What the exercise asks:
Copy out every line of the listing in which "export" appears.

Data provided:
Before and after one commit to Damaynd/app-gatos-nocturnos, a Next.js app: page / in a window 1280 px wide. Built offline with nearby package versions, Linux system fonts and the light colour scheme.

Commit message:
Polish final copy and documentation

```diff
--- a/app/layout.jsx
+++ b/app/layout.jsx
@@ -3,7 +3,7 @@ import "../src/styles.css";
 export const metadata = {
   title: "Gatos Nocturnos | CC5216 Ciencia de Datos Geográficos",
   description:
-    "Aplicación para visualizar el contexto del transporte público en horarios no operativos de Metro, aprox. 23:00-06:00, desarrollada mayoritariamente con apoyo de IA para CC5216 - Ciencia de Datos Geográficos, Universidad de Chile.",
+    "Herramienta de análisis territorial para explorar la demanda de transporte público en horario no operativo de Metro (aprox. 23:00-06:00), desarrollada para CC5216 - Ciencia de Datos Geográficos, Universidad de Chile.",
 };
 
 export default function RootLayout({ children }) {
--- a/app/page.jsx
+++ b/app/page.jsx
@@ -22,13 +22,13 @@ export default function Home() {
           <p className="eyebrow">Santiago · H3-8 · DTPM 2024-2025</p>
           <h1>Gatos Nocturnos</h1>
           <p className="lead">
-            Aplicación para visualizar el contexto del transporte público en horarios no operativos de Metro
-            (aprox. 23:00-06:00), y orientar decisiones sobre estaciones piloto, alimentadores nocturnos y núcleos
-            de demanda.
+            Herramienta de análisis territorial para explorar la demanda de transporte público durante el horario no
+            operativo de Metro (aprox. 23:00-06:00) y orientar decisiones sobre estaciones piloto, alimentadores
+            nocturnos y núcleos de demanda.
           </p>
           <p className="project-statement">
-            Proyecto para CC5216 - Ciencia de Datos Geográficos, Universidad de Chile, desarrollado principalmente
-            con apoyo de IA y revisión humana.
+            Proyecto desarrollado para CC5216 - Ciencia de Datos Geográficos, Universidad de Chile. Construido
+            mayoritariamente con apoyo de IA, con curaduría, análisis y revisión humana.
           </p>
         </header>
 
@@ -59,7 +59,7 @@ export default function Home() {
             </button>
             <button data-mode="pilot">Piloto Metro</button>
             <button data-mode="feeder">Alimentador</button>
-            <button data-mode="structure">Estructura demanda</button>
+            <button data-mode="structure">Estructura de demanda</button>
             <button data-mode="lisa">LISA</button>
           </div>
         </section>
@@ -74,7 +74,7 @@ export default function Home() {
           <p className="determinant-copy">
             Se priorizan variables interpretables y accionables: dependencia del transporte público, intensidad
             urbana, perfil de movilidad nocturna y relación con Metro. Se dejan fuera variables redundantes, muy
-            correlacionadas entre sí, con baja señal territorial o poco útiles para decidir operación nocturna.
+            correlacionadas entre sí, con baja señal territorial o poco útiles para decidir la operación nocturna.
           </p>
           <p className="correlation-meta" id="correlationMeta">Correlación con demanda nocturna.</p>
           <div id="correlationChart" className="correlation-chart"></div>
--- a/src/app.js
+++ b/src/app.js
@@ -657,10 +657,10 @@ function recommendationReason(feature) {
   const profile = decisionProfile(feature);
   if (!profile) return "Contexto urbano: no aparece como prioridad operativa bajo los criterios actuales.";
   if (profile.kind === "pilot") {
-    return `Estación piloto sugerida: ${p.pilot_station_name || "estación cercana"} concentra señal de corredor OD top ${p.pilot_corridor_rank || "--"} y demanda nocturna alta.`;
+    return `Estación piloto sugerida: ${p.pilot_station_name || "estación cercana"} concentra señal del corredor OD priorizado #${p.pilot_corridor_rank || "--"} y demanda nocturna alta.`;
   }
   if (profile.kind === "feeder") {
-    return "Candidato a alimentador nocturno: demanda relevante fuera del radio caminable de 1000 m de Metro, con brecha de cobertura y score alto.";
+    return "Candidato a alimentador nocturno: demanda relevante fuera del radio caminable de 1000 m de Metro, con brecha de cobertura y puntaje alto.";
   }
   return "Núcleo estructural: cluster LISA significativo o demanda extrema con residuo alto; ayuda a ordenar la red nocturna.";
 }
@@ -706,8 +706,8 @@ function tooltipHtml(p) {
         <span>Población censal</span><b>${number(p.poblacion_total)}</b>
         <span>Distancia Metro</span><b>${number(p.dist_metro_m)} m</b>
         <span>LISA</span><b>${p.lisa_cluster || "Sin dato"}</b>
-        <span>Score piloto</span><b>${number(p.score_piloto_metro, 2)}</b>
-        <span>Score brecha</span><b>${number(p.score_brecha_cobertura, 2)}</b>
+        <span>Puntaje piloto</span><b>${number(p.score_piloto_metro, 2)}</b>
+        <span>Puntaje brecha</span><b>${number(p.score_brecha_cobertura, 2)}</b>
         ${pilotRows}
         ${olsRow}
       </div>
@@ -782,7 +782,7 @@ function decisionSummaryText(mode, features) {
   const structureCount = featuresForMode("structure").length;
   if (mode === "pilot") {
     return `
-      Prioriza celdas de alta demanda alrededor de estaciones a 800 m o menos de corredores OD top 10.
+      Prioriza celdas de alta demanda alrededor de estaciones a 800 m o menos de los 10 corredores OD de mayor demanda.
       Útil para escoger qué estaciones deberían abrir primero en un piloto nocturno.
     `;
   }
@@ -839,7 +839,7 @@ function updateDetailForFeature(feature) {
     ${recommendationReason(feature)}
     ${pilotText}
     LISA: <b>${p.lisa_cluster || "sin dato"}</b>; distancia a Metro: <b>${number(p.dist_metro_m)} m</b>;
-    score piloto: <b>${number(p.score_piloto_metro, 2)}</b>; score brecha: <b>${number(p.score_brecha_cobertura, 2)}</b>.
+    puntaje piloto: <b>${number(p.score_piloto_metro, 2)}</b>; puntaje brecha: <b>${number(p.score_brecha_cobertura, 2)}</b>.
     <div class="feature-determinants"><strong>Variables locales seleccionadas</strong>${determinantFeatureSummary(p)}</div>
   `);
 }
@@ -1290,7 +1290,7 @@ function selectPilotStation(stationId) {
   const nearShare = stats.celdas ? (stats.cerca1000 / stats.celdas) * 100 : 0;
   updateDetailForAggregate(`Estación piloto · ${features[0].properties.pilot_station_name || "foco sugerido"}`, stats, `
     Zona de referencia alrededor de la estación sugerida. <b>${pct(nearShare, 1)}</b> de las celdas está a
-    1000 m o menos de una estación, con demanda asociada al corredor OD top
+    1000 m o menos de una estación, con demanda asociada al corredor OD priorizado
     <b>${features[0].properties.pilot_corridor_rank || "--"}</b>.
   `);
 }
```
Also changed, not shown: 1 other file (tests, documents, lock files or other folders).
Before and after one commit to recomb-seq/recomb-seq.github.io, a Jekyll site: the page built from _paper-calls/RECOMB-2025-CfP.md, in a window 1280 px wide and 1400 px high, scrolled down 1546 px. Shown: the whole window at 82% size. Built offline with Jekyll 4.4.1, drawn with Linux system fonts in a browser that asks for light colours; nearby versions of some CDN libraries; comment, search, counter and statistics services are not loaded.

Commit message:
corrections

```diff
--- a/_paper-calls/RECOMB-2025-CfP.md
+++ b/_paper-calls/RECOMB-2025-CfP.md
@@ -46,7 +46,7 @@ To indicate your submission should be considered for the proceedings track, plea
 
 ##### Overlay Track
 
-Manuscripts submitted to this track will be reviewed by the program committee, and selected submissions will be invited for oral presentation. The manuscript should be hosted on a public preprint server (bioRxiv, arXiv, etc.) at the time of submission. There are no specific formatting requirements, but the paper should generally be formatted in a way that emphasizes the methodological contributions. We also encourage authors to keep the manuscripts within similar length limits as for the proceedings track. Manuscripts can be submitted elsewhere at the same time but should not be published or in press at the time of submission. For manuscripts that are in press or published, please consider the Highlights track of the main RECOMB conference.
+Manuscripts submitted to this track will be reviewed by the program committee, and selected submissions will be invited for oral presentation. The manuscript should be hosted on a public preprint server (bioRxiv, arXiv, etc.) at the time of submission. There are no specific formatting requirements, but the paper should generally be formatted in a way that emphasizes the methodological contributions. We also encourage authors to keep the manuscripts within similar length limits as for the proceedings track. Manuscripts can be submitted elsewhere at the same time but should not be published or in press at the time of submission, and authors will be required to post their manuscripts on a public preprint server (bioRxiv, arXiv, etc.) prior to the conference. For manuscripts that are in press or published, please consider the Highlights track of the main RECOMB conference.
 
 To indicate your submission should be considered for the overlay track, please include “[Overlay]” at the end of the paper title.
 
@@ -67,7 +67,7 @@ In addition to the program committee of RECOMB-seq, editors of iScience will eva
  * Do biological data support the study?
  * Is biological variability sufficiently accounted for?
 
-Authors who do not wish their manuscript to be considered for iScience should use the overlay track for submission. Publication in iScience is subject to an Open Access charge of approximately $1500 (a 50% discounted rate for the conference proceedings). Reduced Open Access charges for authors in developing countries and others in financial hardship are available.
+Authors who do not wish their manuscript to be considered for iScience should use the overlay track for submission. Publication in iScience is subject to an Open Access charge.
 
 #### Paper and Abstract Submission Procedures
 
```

Finished task:
 export const metadata = {
 export default function RootLayout({ children }) {
@@ -22,13 +22,13 @@ export default function Home() {
@@ -59,7 +59,7 @@ export default function Home() {
@@ -74,7 +74,7 @@ export default function Home() {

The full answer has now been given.